Severe anaphylaxis accounted for 22% of anaphylaxis cases requiring ED visits, hospitalizations
Almost one-quarter of ED visits or hospitalizations for anaphylaxis involved severe anaphylaxis, while preventive care the year before the event lowered that risk, according to recent study results.
Researchers used an expanded ICD-9-CM diagnosis algorithm to identify 11,927 patients (median age, 45 years; 58% female) from two databases who had an ED visit or hospitalization for anaphylaxis between 2002 and 2008. The patients had continuous medical and prescription coverage for at least 1 year before and after the event. Reaction requiring hospital admission was used to define severe anaphylaxis.
Twenty-two percent of patients had severe anaphylaxis, which was associated with older age and higher comorbidity burden, according to unadjusted analysis.
“These patients were also less likely to have filled an epinephrine autoinjector (EAI) prescription or visited an allergist/immunologist, but more likely to have had an ED visit/hospitalization (any cause),” the researchers wrote.

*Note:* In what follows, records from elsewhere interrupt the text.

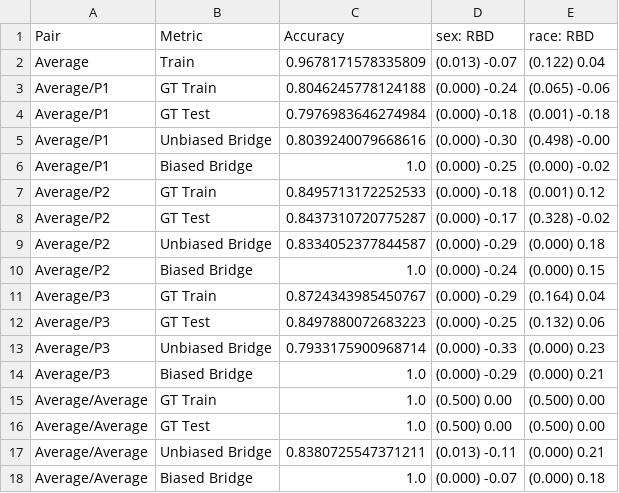
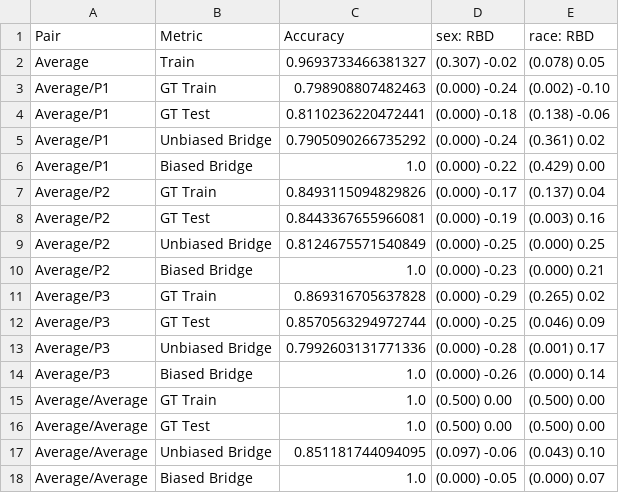
Before and after one commit to hil-se/DecisionErrorFairness, a CSV file: face/results/result_Average.csv, drawn as a sheet.

```diff
--- a/face/results/result_Average.csv
+++ b/face/results/result_Average.csv
@@ -1,18 +1,18 @@
 Pair,Metric,Accuracy,sex: RBD,race: RBD
-Average,Train,0.9678171578335809,(0.013) -0.07,(0.122) 0.04
-Average/P1,GT Train,0.8046245778124188,(0.000) -0.24,(0.065) -0.06
-Average/P1,GT Test,0.7976983646274984,(0.000) -0.18,(0.001) -0.18
-Average/P1,Unbiased Bridge,0.8039240079668616,(0.000) -0.30,(0.498) -0.00
-Average/P1,Biased Bridge,1.0,(0.000) -0.25,(0.000) -0.02
-Average/P2,GT Train,0.8495713172252533,(0.000) -0.18,(0.001) 0.12
-Average/P2,GT Test,0.8437310720775287,(0.000) -0.17,(0.328) -0.02
-Average/P2,Unbiased Bridge,0.8334052377844587,(0.000) -0.29,(0.000) 0.18
-Average/P2,Biased Bridge,1.0,(0.000) -0.24,(0.000) 0.15
-Average/P3,GT Train,0.8724343985450767,(0.000) -0.29,(0.164) 0.04
-Average/P3,GT Test,0.8497880072683223,(0.000) -0.25,(0.132) 0.06
-Average/P3,Unbiased Bridge,0.7933175900968714,(0.000) -0.33,(0.000) 0.23
-Average/P3,Biased Bridge,1.0,(0.000) -0.29,(0.000) 0.21
+Average,Train,0.9693733466381327,(0.307) -0.02,(0.078) 0.05
+Average/P1,GT Train,0.798908807482463,(0.000) -0.24,(0.002) -0.10
+Average/P1,GT Test,0.8110236220472441,(0.000) -0.18,(0.138) -0.06
+Average/P1,Unbiased Bridge,0.7905090266735292,(0.000) -0.24,(0.361) 0.02
+Average/P1,Biased Bridge,1.0,(0.000) -0.22,(0.429) 0.00
+Average/P2,GT Train,0.8493115094829826,(0.000) -0.17,(0.137) 0.04
+Average/P2,GT Test,0.8443367655966081,(0.000) -0.19,(0.003) 0.16
+Average/P2,Unbiased Bridge,0.8124675571540849,(0.000) -0.25,(0.000) 0.25
+Average/P2,Biased Bridge,1.0,(0.000) -0.23,(0.000) 0.21
+Average/P3,GT Train,0.869316705637828,(0.000) -0.29,(0.265) 0.02
+Average/P3,GT Test,0.8570563294972744,(0.000) -0.25,(0.046) 0.09
+Average/P3,Unbiased Bridge,0.7992603131771336,(0.000) -0.28,(0.001) 0.17
+Average/P3,Biased Bridge,1.0,(0.000) -0.26,(0.000) 0.14
 Average/Average,GT Train,1.0,(0.500) 0.00,(0.500) 0.00
 Average/Average,GT Test,1.0,(0.500) 0.00,(0.500) 0.00
-Average/Average,Unbiased Bridge,0.8380725547371211,(0.013) -0.11,(0.000) 0.21
-Average/Average,Biased Bridge,1.0,(0.000) -0.07,(0.000) 0.18
+Average/Average,Unbiased Bridge,0.851181744094095,(0.097) -0.06,(0.043) 0.10
+Average/Average,Biased Bridge,1.0,(0.000) -0.05,(0.000) 0.07
```
Also changed, not shown: face/results/result_P1.csv, face/results/result_P2.csv, 3 other files.
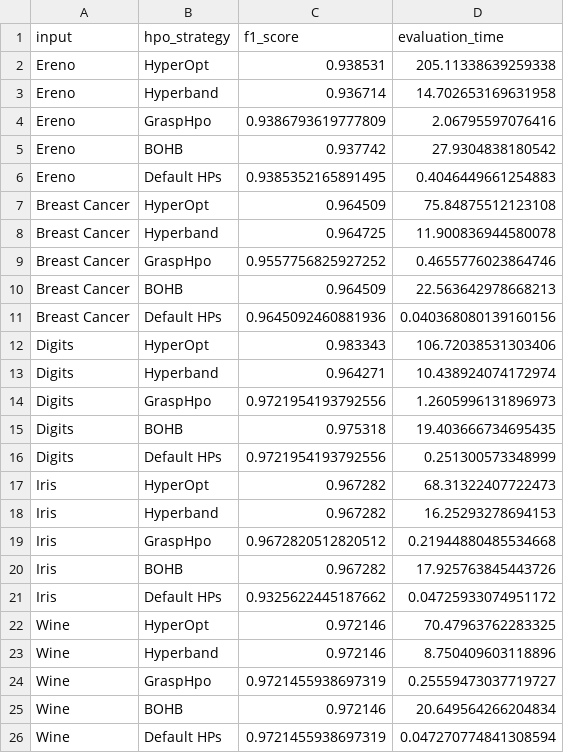
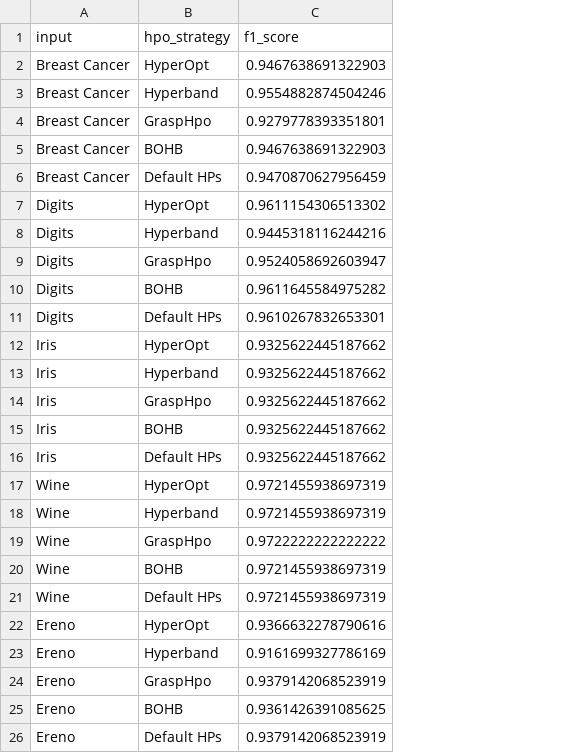
Before and after one commit to shinwookim/GRASP-HPO, a CSV file: src/output/results/table.csv, drawn as a sheet; removed rows and columns are numbered as before the commit, all else as after; the diff names each change by its address in the sheet, - before the commit and + after, or states it on an @@ line.

Commit message:
Correctly use dataset splits, validation and test sets

```diff
--- a/src/output/results/table.csv
+++ b/src/output/results/table.csv
-column D (evaluation_time), rows 7-26: 75.84875512123108 | 11.900836944580078 | 0.4655776023864746 | 22.563642978668213 | 0.040368080139160156 | 106.72038531303406 | 10.438924074172974 | 1.2605996131896973 | 19.403666734695435 | 0.251300573348999 | 68.31322407722473 | 16.25293278694153 | 0.21944880485534668 | 17.925763845443726 | 0.04725933074951172 | 70.47963762283325 | 8.750409603118896 | 0.25559473037719727 | 20.649564266204834 | 0.047270774841308594
-row 2: Ereno | HyperOpt | 0.938531 | 205.11338639259338
-row 3: Ereno | Hyperband | 0.936714 | 14.702653169631958
-row 4: Ereno | GraspHpo | 0.9386793619777809 | 2.06795597076416
-row 5: Ereno | BOHB | 0.937742 | 27.9304838180542
-row 6: Ereno | Default HPs | 0.9385352165891495 | 0.4046449661254883
-C2 (f1_score): 0.964509
+C2 (f1_score): 0.9467638691322903
-C3 (f1_score): 0.964725
+C3 (f1_score): 0.9554882874504246
-C4 (f1_score): 0.9557756825927252
+C4 (f1_score): 0.9279778393351801
-C5 (f1_score): 0.964509
+C5 (f1_score): 0.9467638691322903
-C6 (f1_score): 0.9645092460881936
+C6 (f1_score): 0.9470870627956459
-C7 (f1_score): 0.983343
+C7 (f1_score): 0.9611154306513302
-C8 (f1_score): 0.964271
+C8 (f1_score): 0.9445318116244216
-C9 (f1_score): 0.9721954193792556
+C9 (f1_score): 0.9524058692603947
-C10 (f1_score): 0.975318
+C10 (f1_score): 0.9611645584975282
-C11 (f1_score): 0.9721954193792556
+C11 (f1_score): 0.9610267832653301
-C12:C13 (f1_score): 0.967282
+C12:C13 (f1_score): 0.9325622445187662
-C14 (f1_score): 0.9672820512820512
+C14 (f1_score): 0.9325622445187662
-C15 (f1_score): 0.967282
+C15 (f1_score): 0.9325622445187662
-C17:C18 (f1_score): 0.972146
+C17:C18 (f1_score): 0.9721455938697319
-C19 (f1_score): 0.9721455938697319
+C19 (f1_score): 0.9722222222222222
-C20 (f1_score): 0.972146
+C20 (f1_score): 0.9721455938697319
+row 22: Ereno | HyperOpt | 0.9366632278790616
+row 23: Ereno | Hyperband | 0.9161699327786169
+row 24: Ereno | GraspHpo | 0.9379142068523919
+row 25: Ereno | BOHB | 0.9361426391085625
+row 26: Ereno | Default HPs | 0.9379142068523919
```
Also changed, not shown: 24 other files.
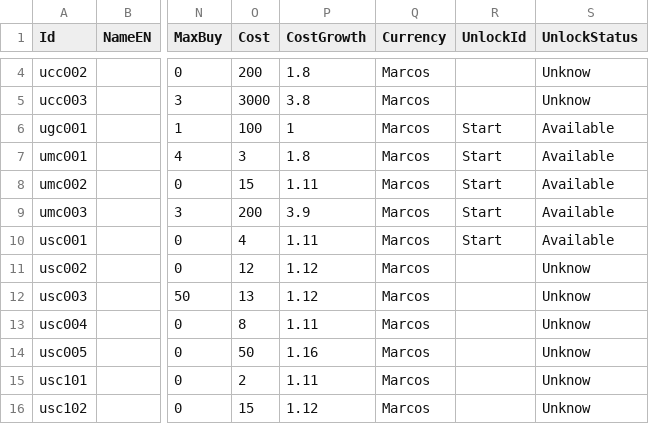
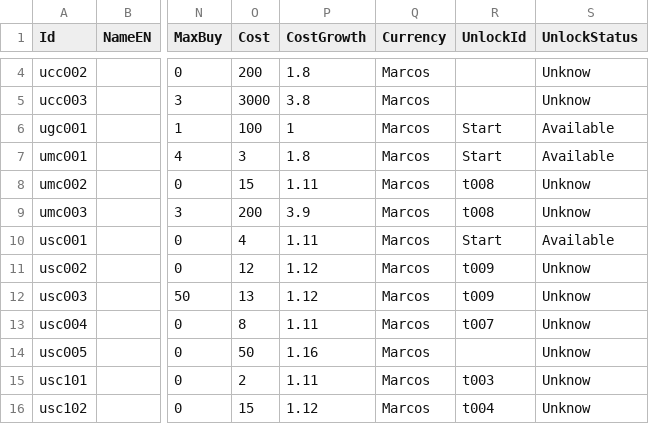
Before and after one commit to mscalvi/TheFactory, a CSV file: CorrentezasIdle/AstraTraveler/Assets/Resources/Data/upgrades.csv, drawn as a sheet; only a part is shown, gaps mark what is left out; the diff covers the shown part only; the diff names each change by its address in the sheet, - before the commit and + after, or states it on an @@ line.

```diff
--- a/CorrentezasIdle/AstraTraveler/Assets/Resources/Data/upgrades.csv
+++ b/CorrentezasIdle/AstraTraveler/Assets/Resources/Data/upgrades.csv
-R8:R9 (UnlockId): Start
+R8:R9 (UnlockId): t008
-S8:S9 (UnlockStatus): Available
+S8:S9 (UnlockStatus): Unknow
-R11:R12 (UnlockId): (empty)
+R11:R12 (UnlockId): t009
-R13 (UnlockId): (empty)
+R13 (UnlockId): t007
-R15 (UnlockId): (empty)
+R15 (UnlockId): t003
-R16 (UnlockId): (empty)
+R16 (UnlockId): t004
```
Also changed, not shown: 3 added rows and 8 edited cells elsewhere in this file, CorrentezasIdle/AstraTraveler/Assets/Resources/Data/acquisitions.csv, CorrentezasIdle/AstraTraveler/Assets/Resources/Data/buildings.csv, 56 other files.
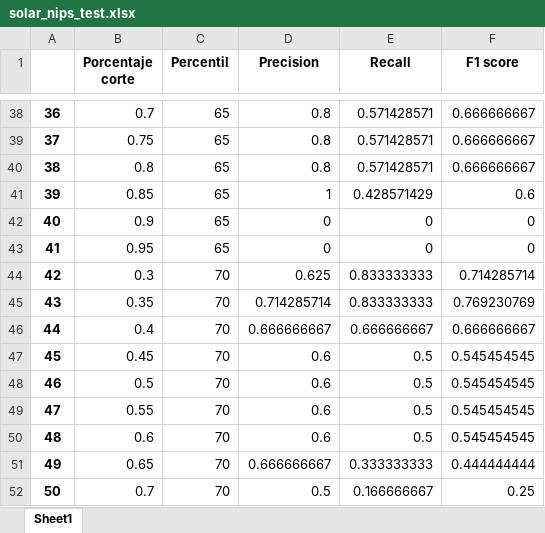
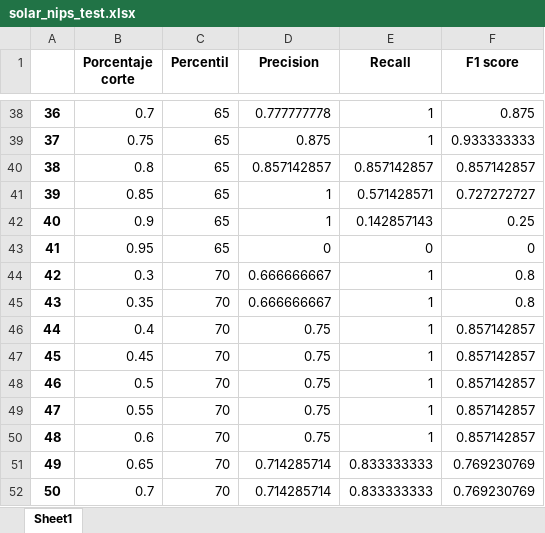
Before and after one commit to sergio825/pytorch-ts, an Excel workbook: solar_nips_test.xlsx, sheet Sheet1, drawn as a sheet; only a part is shown, gaps mark what is left out; values as stored, in another font and other column widths than the file's, no borders; the diff covers the shown part only; the diff names each change by its address in the sheet, - before the commit and + after, or states it on an @@ line.

```diff
--- a/solar_nips_test.xlsx (sheet Sheet1)
+++ b/solar_nips_test.xlsx (sheet Sheet1)
-D38 (Precision): 0.8
+D38 (Precision): 0.777777778
-E38:E39 (Recall): 0.571428571
+E38:E39 (Recall): 1
-F38 (F1 score): 0.666666667
+F38 (F1 score): 0.875
-D39 (Precision): 0.8
+D39 (Precision): 0.875
-F39 (F1 score): 0.666666667
+F39 (F1 score): 0.933333333
-D40 (Precision): 0.8
+D40 (Precision): 0.857142857
-E40 (Recall): 0.571428571
+E40 (Recall): 0.857142857
-F40 (F1 score): 0.666666667
+F40 (F1 score): 0.857142857
-E41 (Recall): 0.428571429
+E41 (Recall): 0.571428571
-F41 (F1 score): 0.6
+F41 (F1 score): 0.727272727
-D42 (Precision): 0
+D42 (Precision): 1
-E42 (Recall): 0
+E42 (Recall): 0.142857143
-F42 (F1 score): 0
+F42 (F1 score): 0.25
-D44 (Precision): 0.625
+D44 (Precision): 0.666666667
-E44:E45 (Recall): 0.833333333
+E44:E45 (Recall): 1
-F44 (F1 score): 0.714285714
+F44 (F1 score): 0.8
-D45 (Precision): 0.714285714
+D45 (Precision): 0.666666667
-F45 (F1 score): 0.769230769
+F45 (F1 score): 0.8
-D46 (Precision): 0.666666667
+D46 (Precision): 0.75
-E46 (Recall): 0.666666667
+E46 (Recall): 1
-F46 (F1 score): 0.666666667
+F46 (F1 score): 0.857142857
-D47:D50 (Precision): 0.6
+D47:D50 (Precision): 0.75
-E47:E50 (Recall): 0.5
+E47:E50 (Recall): 1
-F47:F50 (F1 score): 0.545454545
+F47:F50 (F1 score): 0.857142857
-D51 (Precision): 0.666666667
+D51 (Precision): 0.714285714
-E51 (Recall): 0.333333333
+E51 (Recall): 0.833333333
-F51 (F1 score): 0.444444444
+F51 (F1 score): 0.769230769
-D52 (Precision): 0.5
+D52 (Precision): 0.714285714
-E52 (Recall): 0.166666667
+E52 (Recall): 0.833333333
-F52 (F1 score): 0.25
+F52 (F1 score): 0.769230769
```
Also changed, not shown: 108 edited cells elsewhere in this sheet, 3 other files.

Reduced risk for severe anaphylaxis was associated with filling an EAI prescription (OR=0.64; 95% CI, 0.53-0.78) or visiting an allergist/immunologist (OR=0.78; 95% CI, 0.63-0.95) before the ED visit or hospitalization, while higher risk for severe anaphylaxis was associated with any previous ED visit (OR=1.18; 95% CI, 01.07-1.3) or hospitalization (OR=1.55; 95% CI, 1.36-1.75), according to multivariable analysis.
“Preventive anaphylaxis care in the year before the index event was associated with a significantly lower risk of severe anaphylactic reaction,” the researchers concluded. “These retrospective data support the benefits of preventive anaphylaxis in real-world practice.”
Disclosure: See the study for a full list of relevant financial disclosures.